I thought about this for a second and responded, “Really?”
She said, “Yeah.”
“Huh,” I said.
I opened the heavy sliding van door (this was 1979!) and guided my twin into a seat. Meanwhile, our parents loaded up the hockey nets, Thermoses of hot cocoa, and canoe cushions we used to sit on in the snow. On the 2 minute drive home, my sister stared straight ahead.
“Can you see yet?” I whispered.
“No,” she whispered back.
For some reason we had no inclination to tell our parents she had been blinded. Nor did we ever consider that this might be an actual medical emergency! We did not, in my family, go to the ER--ever.
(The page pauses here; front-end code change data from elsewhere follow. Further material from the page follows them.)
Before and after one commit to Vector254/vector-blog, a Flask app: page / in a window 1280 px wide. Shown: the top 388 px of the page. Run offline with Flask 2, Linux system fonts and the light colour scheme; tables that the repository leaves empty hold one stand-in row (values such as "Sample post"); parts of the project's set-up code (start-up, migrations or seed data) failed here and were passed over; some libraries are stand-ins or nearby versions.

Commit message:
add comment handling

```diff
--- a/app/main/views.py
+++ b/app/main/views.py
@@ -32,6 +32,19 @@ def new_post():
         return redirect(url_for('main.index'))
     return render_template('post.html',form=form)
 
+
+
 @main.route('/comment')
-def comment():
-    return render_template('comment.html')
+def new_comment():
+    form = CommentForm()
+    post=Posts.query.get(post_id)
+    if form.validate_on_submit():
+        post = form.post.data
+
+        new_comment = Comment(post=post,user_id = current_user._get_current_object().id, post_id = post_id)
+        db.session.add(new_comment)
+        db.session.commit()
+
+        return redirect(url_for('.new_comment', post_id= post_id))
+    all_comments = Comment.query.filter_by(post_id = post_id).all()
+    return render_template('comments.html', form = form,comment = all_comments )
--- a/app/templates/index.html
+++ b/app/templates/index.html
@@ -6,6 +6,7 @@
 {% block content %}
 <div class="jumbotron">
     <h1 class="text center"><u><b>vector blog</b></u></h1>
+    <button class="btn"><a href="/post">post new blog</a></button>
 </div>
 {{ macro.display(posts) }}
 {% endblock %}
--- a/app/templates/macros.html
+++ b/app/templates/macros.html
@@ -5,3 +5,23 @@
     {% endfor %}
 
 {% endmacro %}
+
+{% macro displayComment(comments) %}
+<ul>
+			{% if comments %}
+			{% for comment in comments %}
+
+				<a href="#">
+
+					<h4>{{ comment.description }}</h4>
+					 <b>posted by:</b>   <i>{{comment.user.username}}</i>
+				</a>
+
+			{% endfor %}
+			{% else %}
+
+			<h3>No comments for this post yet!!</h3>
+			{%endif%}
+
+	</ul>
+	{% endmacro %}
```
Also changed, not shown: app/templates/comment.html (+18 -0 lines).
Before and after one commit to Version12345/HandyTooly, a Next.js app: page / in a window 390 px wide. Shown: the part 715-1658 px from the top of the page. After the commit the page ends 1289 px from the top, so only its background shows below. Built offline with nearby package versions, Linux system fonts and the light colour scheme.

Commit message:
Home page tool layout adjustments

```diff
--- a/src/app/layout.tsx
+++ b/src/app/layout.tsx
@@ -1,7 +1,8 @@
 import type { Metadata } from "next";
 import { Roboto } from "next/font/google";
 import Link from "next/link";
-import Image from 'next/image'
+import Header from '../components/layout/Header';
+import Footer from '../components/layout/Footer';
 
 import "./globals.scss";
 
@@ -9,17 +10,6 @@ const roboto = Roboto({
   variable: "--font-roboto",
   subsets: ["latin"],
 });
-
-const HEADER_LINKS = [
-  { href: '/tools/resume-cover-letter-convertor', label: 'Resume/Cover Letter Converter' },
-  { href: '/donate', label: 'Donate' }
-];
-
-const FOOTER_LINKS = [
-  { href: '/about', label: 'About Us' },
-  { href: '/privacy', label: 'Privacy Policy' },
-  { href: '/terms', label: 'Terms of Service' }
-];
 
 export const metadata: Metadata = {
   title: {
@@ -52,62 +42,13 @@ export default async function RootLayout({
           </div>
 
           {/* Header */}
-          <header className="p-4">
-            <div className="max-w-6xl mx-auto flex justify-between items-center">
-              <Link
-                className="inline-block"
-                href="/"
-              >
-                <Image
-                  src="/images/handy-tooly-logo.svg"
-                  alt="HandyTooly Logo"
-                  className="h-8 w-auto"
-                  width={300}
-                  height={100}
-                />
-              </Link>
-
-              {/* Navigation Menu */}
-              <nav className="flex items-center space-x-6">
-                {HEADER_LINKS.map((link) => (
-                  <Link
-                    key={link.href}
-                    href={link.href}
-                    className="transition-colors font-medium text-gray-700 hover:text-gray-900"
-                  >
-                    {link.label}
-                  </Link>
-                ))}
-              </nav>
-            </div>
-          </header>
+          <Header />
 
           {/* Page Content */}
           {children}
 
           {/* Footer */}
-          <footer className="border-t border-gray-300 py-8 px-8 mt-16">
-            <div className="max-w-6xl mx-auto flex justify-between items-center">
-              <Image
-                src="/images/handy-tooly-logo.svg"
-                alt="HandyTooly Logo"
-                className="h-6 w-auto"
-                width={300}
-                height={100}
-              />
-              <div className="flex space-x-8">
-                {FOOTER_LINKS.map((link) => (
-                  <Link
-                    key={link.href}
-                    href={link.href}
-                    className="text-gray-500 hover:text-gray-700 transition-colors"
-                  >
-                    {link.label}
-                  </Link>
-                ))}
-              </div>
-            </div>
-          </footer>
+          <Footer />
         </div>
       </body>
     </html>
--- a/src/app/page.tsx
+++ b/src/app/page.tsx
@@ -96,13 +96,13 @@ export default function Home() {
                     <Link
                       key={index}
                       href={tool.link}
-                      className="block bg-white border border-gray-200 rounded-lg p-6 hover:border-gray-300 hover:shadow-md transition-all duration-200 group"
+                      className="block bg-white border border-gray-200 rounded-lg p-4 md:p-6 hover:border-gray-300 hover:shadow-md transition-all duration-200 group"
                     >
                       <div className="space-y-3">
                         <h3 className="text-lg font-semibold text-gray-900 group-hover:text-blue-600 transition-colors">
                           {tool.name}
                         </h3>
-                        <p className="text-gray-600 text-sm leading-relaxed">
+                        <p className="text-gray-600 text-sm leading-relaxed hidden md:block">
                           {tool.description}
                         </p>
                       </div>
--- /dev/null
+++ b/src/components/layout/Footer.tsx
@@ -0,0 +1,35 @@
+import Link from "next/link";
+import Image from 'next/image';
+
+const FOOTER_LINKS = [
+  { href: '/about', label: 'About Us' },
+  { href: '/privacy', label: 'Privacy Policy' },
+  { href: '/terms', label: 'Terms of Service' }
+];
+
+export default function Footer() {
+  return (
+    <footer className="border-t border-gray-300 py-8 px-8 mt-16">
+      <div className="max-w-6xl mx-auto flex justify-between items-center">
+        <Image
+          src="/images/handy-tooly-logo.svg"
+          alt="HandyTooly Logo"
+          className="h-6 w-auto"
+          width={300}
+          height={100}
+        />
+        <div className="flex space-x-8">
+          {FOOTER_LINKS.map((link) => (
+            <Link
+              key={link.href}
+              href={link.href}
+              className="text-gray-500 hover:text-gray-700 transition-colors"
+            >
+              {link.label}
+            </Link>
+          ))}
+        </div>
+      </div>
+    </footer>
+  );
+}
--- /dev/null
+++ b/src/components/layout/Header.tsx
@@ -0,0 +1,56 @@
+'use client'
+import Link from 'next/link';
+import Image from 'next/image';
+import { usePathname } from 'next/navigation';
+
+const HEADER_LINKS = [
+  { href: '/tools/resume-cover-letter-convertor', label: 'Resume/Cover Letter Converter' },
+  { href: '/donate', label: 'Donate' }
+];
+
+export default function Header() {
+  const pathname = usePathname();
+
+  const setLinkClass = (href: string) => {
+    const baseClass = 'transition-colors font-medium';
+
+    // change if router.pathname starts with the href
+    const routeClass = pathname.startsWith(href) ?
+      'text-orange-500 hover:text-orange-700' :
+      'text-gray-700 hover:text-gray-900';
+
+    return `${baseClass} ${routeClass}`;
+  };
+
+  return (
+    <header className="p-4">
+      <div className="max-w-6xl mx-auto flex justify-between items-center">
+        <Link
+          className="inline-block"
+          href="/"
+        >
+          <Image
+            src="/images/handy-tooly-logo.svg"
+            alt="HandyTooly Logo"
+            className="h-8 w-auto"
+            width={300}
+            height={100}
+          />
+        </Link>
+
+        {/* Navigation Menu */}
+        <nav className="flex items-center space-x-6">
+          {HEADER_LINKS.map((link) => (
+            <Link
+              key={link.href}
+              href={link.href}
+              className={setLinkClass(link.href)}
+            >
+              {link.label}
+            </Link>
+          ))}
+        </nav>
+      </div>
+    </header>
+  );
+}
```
Even when my dad cut his thigh open with a chainsaw, all he said was, "Tell your mother to bring me a towel." (The one and only ER visit of my childhood occurred when my mom sliced her Achilles tendon by kicking a trash bag with a broken wine glass in it, and even then, she only went because my aunt, who is a nurse, was there and made her.)
Now, when my sons play hockey, it takes them twenty minutes to put on everything from what they call their "nut protector" to their neck guard. (We also have to sign nine pages of waivers, including statements like "Parents will not drop objects over the glass onto the bench of the opposing team," before they can get on the ice.) I have to confess that by March, I find the whole hockey thing just a wee bit wearisome, and wish my kids were only playing on a pond across the street. But I am sure am grateful for the helmets.